EXERCISE DESCRIPTION: The records must be duplicated exactly, with every picture left out.

Content revision data:
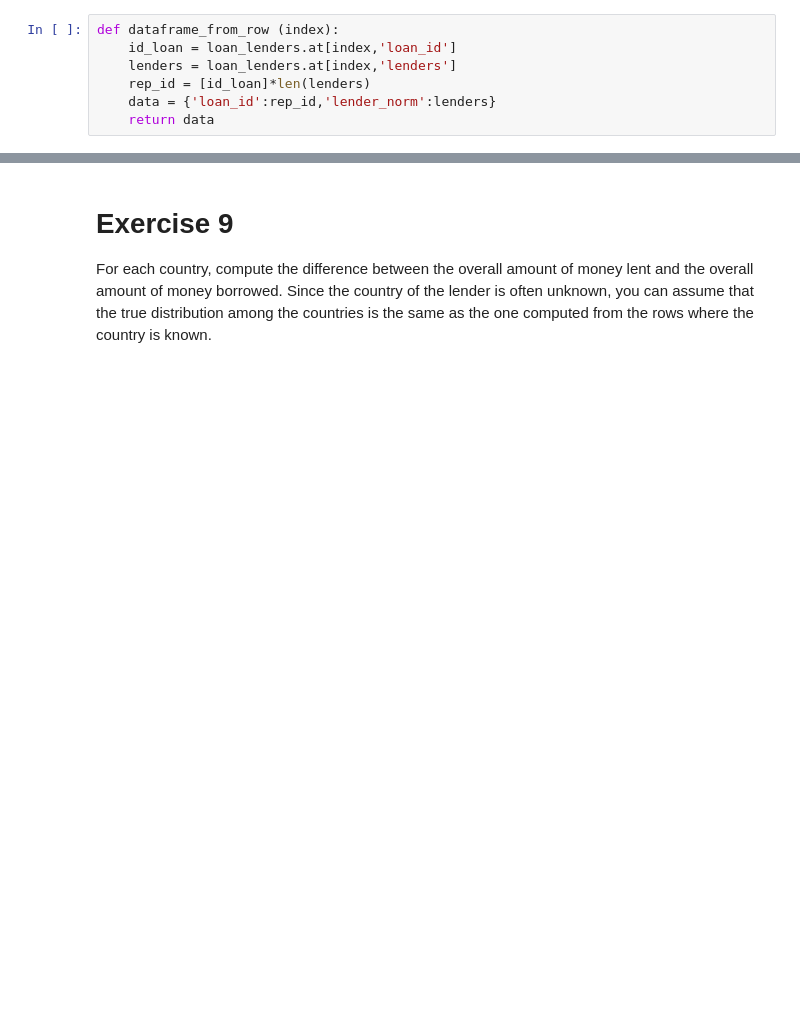
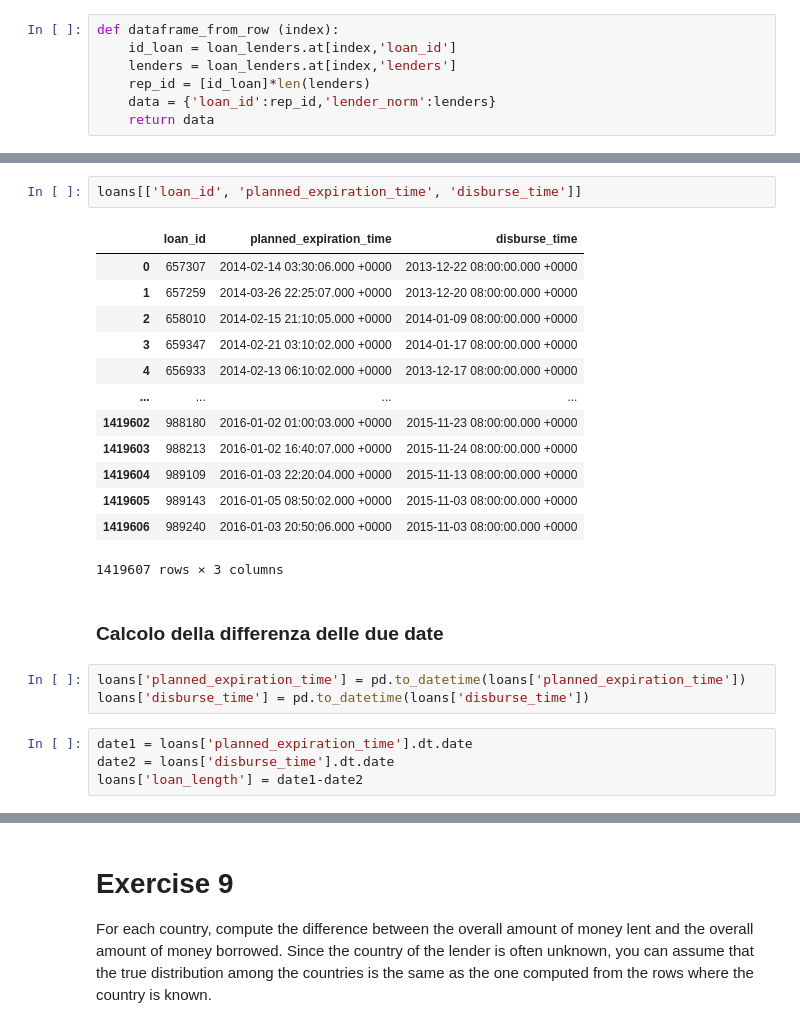
Before and after one commit to msartori10/Computer_Science, a Jupyter notebook: Exam.ipynb, the cells around one changed output, grey strips where cells are left out. Drawn from its saved outputs; the diff is of its cells as text; blank space fills up the shorter version.

```diff
--- a/Exam.ipynb
+++ b/Exam.ipynb
@@ -69,0 +88,25 @@ norm
+# %%
+loans[['loan_id', 'planned_expiration_time', 'disburse_time']]
+# %% [output]
+|  | loan_id | planned_expiration_time | disburse_time |
+| 0 | 657307 | 2014-02-14 03:30:06.000 +0000 | 2013-12-22 08:00:00.000 +0000 |
+| 1 | 657259 | 2014-03-26 22:25:07.000 +0000 | 2013-12-20 08:00:00.000 +0000 |
+| 2 | 658010 | 2014-02-15 21:10:05.000 +0000 | 2014-01-09 08:00:00.000 +0000 |
+| 3 | 659347 | 2014-02-21 03:10:02.000 +0000 | 2014-01-17 08:00:00.000 +0000 |
+| 4 | 656933 | 2014-02-13 06:10:02.000 +0000 | 2013-12-17 08:00:00.000 +0000 |
+| ... | ... | ... | ... |
+| 1419602 | 988180 | 2016-01-02 01:00:03.000 +0000 | 2015-11-23 08:00:00.000 +0000 |
+| 1419603 | 988213 | 2016-01-02 16:40:07.000 +0000 | 2015-11-24 08:00:00.000 +0000 |
+| 1419604 | 989109 | 2016-01-03 22:20:04.000 +0000 | 2015-11-13 08:00:00.000 +0000 |
+| 1419605 | 989143 | 2016-01-05 08:50:02.000 +0000 | 2015-11-03 08:00:00.000 +0000 |
+| 1419606 | 989240 | 2016-01-03 20:50:06.000 +0000 | 2015-11-03 08:00:00.000 +0000 |
+1419607 rows × 3 columns
+# %% [markdown]
+### Calcolo della differenza delle due date
+# %%
+loans['planned_expiration_time'] = pd.to_datetime(loans['planned_expiration_time'])
+loans['disburse_time'] = pd.to_datetime(loans['disburse_time'])
+# %%
+date1 = loans['planned_expiration_time'].dt.date
+date2 = loans['disburse_time'].dt.date
+loans['loan_length'] = date1-date2
```
Also changed, not shown: parts of 82 cells of this notebook.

TASK SOLUTION:
Before and after one commit to msartori10/Computer_Science, a Jupyter notebook: Exam.ipynb, the cells around one changed output, grey strips where cells are left out. Drawn from its saved outputs; the diff is of its cells as text; blank space fills up the shorter version.

```diff
--- a/Exam.ipynb
+++ b/Exam.ipynb
@@ -69,0 +88,25 @@ norm
+# %%
+loans[['loan_id', 'planned_expiration_time', 'disburse_time']]
+# %% [output]
+|  | loan_id | planned_expiration_time | disburse_time |
+| 0 | 657307 | 2014-02-14 03:30:06.000 +0000 | 2013-12-22 08:00:00.000 +0000 |
+| 1 | 657259 | 2014-03-26 22:25:07.000 +0000 | 2013-12-20 08:00:00.000 +0000 |
+| 2 | 658010 | 2014-02-15 21:10:05.000 +0000 | 2014-01-09 08:00:00.000 +0000 |
+| 3 | 659347 | 2014-02-21 03:10:02.000 +0000 | 2014-01-17 08:00:00.000 +0000 |
+| 4 | 656933 | 2014-02-13 06:10:02.000 +0000 | 2013-12-17 08:00:00.000 +0000 |
+| ... | ... | ... | ... |
+| 1419602 | 988180 | 2016-01-02 01:00:03.000 +0000 | 2015-11-23 08:00:00.000 +0000 |
+| 1419603 | 988213 | 2016-01-02 16:40:07.000 +0000 | 2015-11-24 08:00:00.000 +0000 |
+| 1419604 | 989109 | 2016-01-03 22:20:04.000 +0000 | 2015-11-13 08:00:00.000 +0000 |
+| 1419605 | 989143 | 2016-01-05 08:50:02.000 +0000 | 2015-11-03 08:00:00.000 +0000 |
+| 1419606 | 989240 | 2016-01-03 20:50:06.000 +0000 | 2015-11-03 08:00:00.000 +0000 |
+1419607 rows × 3 columns
+# %% [markdown]
+### Calcolo della differenza delle due date
+# %%
+loans['planned_expiration_time'] = pd.to_datetime(loans['planned_expiration_time'])
+loans['disburse_time'] = pd.to_datetime(loans['disburse_time'])
+# %%
+date1 = loans['planned_expiration_time'].dt.date
+date2 = loans['disburse_time'].dt.date
+loans['loan_length'] = date1-date2
```
Also changed, not shown: parts of 82 cells of this notebook.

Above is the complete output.